— About this task —
Copy all records exactly, excluding images.
[Data provided Boundary: Start]
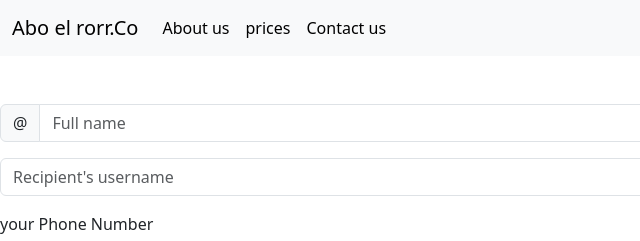
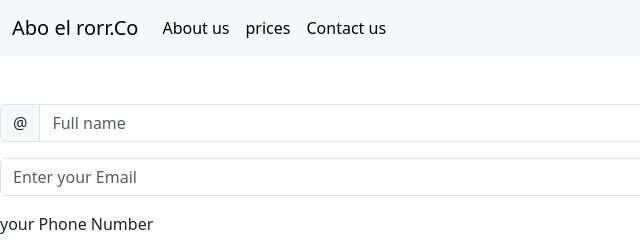
Before and after one commit to rayn-sh/aboelrorr, a plain HTML site: page form.html in a window 1280 px wide. Shown: the top 241 px of the page, 0-640 px from the left. Drawn offline with nearby package versions, Linux system fonts and the light colour scheme.

Commit message:
Update form.html

```diff
--- a/form.html
+++ b/form.html
@@ -33,13 +33,13 @@
     </div>
   </nav>
   <br><br>
-  <div class="input-group mb-3">
+  <div class="input-group mb-3" >
     <span class="input-group-text" id="basic-addon1">@</span>
     <input type="text" class="form-control" placeholder="Full name" aria-label="Username" aria-describedby="basic-addon1">
   </div>
 
   <div class="input-group mb-3">
-    <input type="text" class="form-control" placeholder="Recipient's username" aria-label="Recipient's username" aria-describedby="basic-addon2">
+    <input type="text" class="form-control" placeholder="Enter your Email" aria-label="Recipient's username" aria-describedby="basic-addon2">
     <span class="input-group-text" id="basic-addon2">@example.com</span>
   </div>
 
```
[Data provided Boundary: End]
— Exercise output —
Before and after one commit to rayn-sh/aboelrorr, a plain HTML site: page form.html in a window 1280 px wide. Shown: the top 241 px of the page, 0-640 px from the left. Drawn offline with nearby package versions, Linux system fonts and the light colour scheme.

Commit message:
Update form.html

```diff
--- a/form.html
+++ b/form.html
@@ -33,13 +33,13 @@
     </div>
   </nav>
   <br><br>
-  <div class="input-group mb-3">
+  <div class="input-group mb-3" >
     <span class="input-group-text" id="basic-addon1">@</span>
     <input type="text" class="form-control" placeholder="Full name" aria-label="Username" aria-describedby="basic-addon1">
   </div>
 
   <div class="input-group mb-3">
-    <input type="text" class="form-control" placeholder="Recipient's username" aria-label="Recipient's username" aria-describedby="basic-addon2">
+    <input type="text" class="form-control" placeholder="Enter your Email" aria-label="Recipient's username" aria-describedby="basic-addon2">
     <span class="input-group-text" id="basic-addon2">@example.com</span>
   </div>
 
```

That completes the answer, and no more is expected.